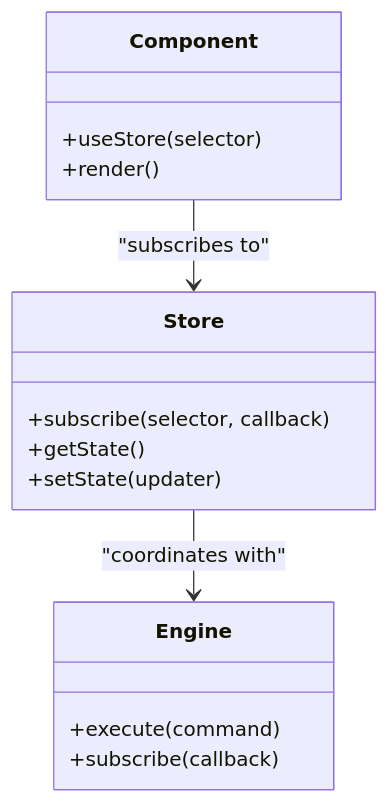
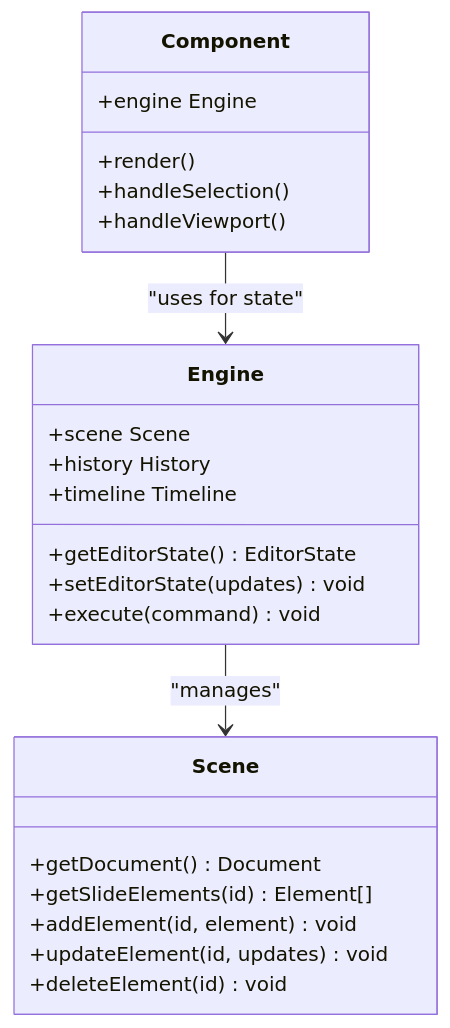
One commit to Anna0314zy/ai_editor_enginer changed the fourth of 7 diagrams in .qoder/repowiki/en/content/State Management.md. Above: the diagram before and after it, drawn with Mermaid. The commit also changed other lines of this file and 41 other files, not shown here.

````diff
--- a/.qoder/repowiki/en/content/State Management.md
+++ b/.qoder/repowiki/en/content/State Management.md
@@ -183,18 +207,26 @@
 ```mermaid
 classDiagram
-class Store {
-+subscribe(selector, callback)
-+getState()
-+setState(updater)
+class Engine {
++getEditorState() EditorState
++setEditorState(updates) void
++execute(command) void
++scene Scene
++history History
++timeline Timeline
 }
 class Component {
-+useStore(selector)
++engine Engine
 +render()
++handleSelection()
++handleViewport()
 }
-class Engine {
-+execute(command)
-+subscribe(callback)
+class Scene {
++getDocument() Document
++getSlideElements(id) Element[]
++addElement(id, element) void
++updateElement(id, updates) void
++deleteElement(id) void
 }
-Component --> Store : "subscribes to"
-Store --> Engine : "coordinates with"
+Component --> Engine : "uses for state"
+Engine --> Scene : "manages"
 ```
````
━━━━
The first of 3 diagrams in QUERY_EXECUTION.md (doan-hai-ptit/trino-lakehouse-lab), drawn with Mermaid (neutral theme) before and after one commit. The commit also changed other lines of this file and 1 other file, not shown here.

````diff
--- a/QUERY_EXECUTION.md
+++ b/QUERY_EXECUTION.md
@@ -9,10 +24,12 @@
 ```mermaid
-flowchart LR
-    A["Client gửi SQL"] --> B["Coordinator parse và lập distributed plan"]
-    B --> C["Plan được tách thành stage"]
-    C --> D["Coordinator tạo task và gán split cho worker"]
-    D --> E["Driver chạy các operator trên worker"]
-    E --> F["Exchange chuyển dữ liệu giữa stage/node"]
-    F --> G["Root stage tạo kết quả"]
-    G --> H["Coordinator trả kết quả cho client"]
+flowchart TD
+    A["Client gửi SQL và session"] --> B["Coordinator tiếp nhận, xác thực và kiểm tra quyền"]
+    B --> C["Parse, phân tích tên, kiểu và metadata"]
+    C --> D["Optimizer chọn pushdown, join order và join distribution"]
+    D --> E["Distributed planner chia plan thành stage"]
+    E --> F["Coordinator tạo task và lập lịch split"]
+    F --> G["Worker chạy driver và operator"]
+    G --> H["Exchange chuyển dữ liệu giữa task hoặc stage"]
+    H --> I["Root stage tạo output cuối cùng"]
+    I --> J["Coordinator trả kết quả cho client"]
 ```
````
━━━━
EXERCISE OBJECTIVE - Lines in the records above that carry the word "repowiki" are to be located and copied.

SOLUTION BELOW -
One commit to Anna0314zy/ai_editor_enginer changed the fourth of 7 diagrams in .qoder/repowiki/en/content/State Management.md. Above: the diagram before and after it, drawn with Mermaid. The commit also changed other lines of this file and 41 other files, not shown here.
--- a/.qoder/repowiki/en/content/State Management.md
+++ b/.qoder/repowiki/en/content/State Management.md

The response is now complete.